This week I spent some time in one of my favourite spots in the Canadian Rockies: Kananaskis country. The weather couldn't have been more cooperative and the snow-capped mountains were a perfect subject to play with some night time photography. Somehow, my tripod was left behind, and my brand new remote wasn't cooperating, so I had to improvise a little bit to get the shots I wanted. Here are the results!
This photo was taken from the balcony at the back of William Watson Lodge. My ISO was set a bit higher than I would have liked at 2000. Shutter speed was set to 8 seconds and aperture at f/4. The trees in the foreground are lit by the yellow exterior lights on the lodge and the mountains and sky are lit by a very intense nearly-full moon. To reduce shakiness, I had my camera sitting on the balcony's edge and manually released the shutter.
This photo was taken during a short walk down the gravel road from the cabins towards the highway. This one is entirely lit by the the moon, and due to the intensity of the light, long shadows are cast on the snow. For this shot, I placed the camera on a tall pail from my dog's food that I had brought from the cabin.

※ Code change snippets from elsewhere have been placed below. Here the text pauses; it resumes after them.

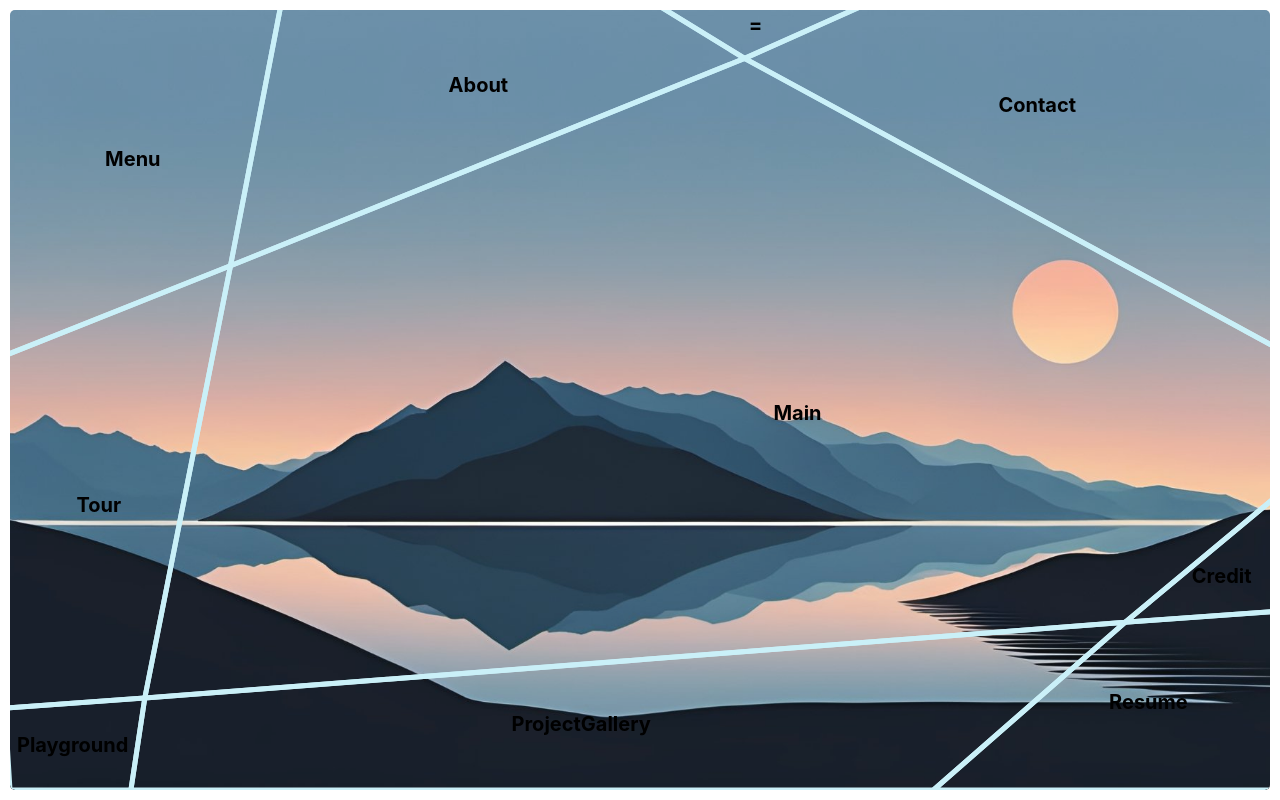
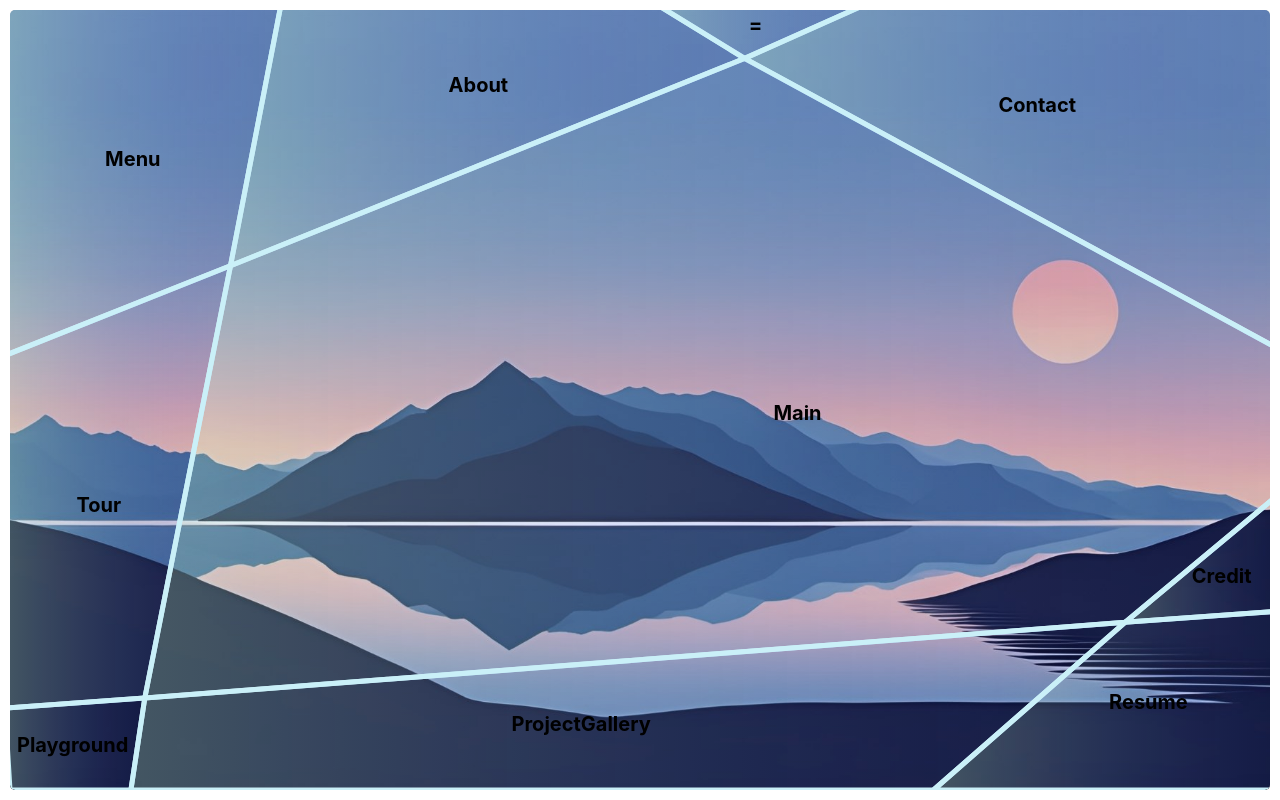
Before and after one commit to Honghui-Li-8/personal-portfolio, a React (Create React App) app: page / in a window 1280 px wide. Built offline with nearby package versions, Linux system fonts and the light colour scheme.

Commit message:
defined liner gradient fill

```diff
--- a/src/components/PolygonSection.tsx
+++ b/src/components/PolygonSection.tsx
@@ -85,16 +85,17 @@ const PolygonSection = ({
 
   // Scaling the text on hover
   const textScale = hovered ? 1.3 : 1; // Expand the text by 30% on hover
-  const fill = hovered ? "rgb(54, 101, 145, 0.7)" : color;
+  const fill = hovered ? "rgb(54, 101, 145, 0.7)" : "url(#gradient-bg)";
+  const fillOpacity= hovered ? 0.8: 0.3;
 
   return (
     <g>
       <polygon
         points={points}
-        fill={fill}
+        fill={"url(#gradient-bg)"}
         stroke="#caf0f8"
         strokeWidth="5"
-        fillOpacity={1}
+        fillOpacity={fillOpacity}
         className="backdrop-blur-md"
         style={{
           pointerEvents: "all", // Ensure only the polygon handles pointer events
@@ -106,16 +107,6 @@ const PolygonSection = ({
         onClick={onClick}
         onMouseEnter={handleMouseEnter}
         onMouseLeave={handleMouseLeave}
-        children={
-          <foreignObject x="10" y="10" width="300" height="100">
-            <div style={{
-              backdropFilter: "blur(10px)",
-              backgroundColor:"black"
-            }}>
-
-            </div>
-          </foreignObject>
-        }
       />
 
       {/* The polygon name text */}
--- a/src/tabs/Home.tsx
+++ b/src/tabs/Home.tsx
@@ -66,6 +66,13 @@ const Home = () => {
             opacity: 1,
           }}
         >
+        {/* <!-- Define the blur filter --> */}
+        <defs>
+        <linearGradient id="gradient-bg" x1="0%" y1="0%" x2="100%" y2="0%">
+          <stop offset="0%" style={{stopColor:"lightblue", stopOpacity:1}} />
+          <stop offset="100%" style={{stopColor:"blue", stopOpacity:0.4}}/>
+        </linearGradient>
+        </defs>
           {layout1.map((vertices, index) => {
             return (
               <PolygonSection
```
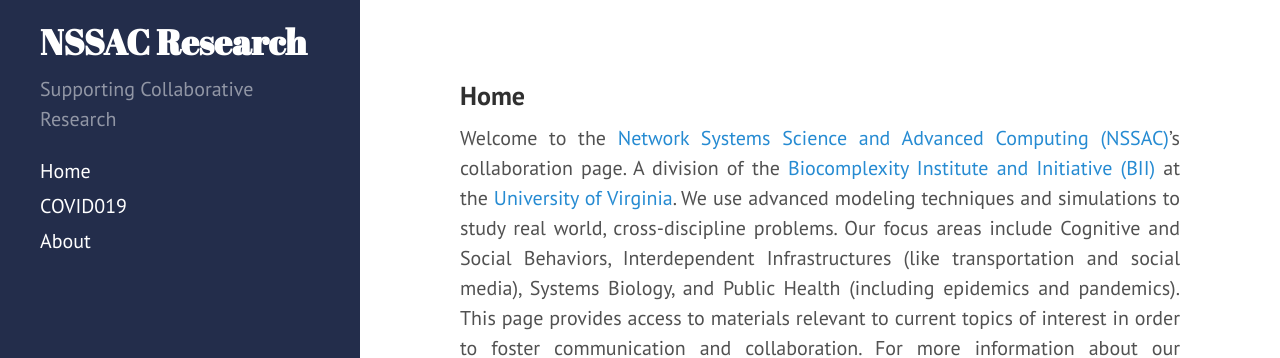
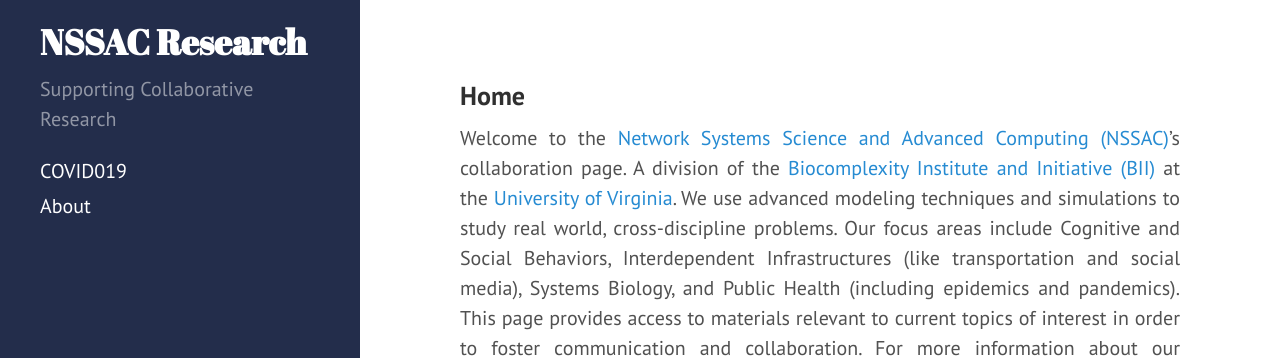
Before and after one commit to mehta-gaurav/mehta-gaurav.github.io, a Jekyll site: the page built from index.md, in a window 1280 px wide. Shown: the top 358 px of the page. Built offline with Jekyll 4.4.1, drawn with Linux system fonts in a browser that asks for light colours.

Commit message:
Update sidebar.html

```diff
--- a/_includes/sidebar.html
+++ b/_includes/sidebar.html
@@ -10,7 +10,7 @@
     </div>
 
     <nav class="sidebar-nav">
-      <a class="sidebar-nav-item{% if page.url == site.baseurl %} active{% endif %}" href="{{ site.baseurl }}">Home</a>
+      <!--a class="sidebar-nav-item{% if page.url == site.baseurl %} active{% endif %}" href="{{ site.baseurl }}">Home</a-->
       <a class="sidebar-nav-item{% if page.url == site.dashboardUrl %} active{% endif %}" href="{{ site.dashboardUrl }}">COVID019</a>
       <a class="sidebar-nav-item{% if page.url == site.aboutUrl %} active{% endif %}" href="{{ site.aboutUrl }}">About</a>
     </nav>
```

It was a challenge to compose the shot without being able to see through the viewfinder at that height comfortably, but after some trial-and-error and beautiful mistakes, I finally got two shots that I think turned out perfectly. (The other one is more or less the same scene, but in portrait, showing more stars). Due to the white foreground, I was able to reduce my ISO to 400 for this shot, and my shutter speed to 13 seconds.
This one was also taken from atop the dog food pail. I love the flare effect from the moon. Aperture here remained at f/4, but I increased my ISO to 1600 and reduced my shutter speed to 8 seconds.
All in all, I am pretty happy with the results I was able to achieve without a tripod or remote shutter release. It would have been a shame to miss some of these night time landscapes on such a clear, crisp night. I love that about photography....sometimes you just have to figure out a way to make it work in a pinch. :)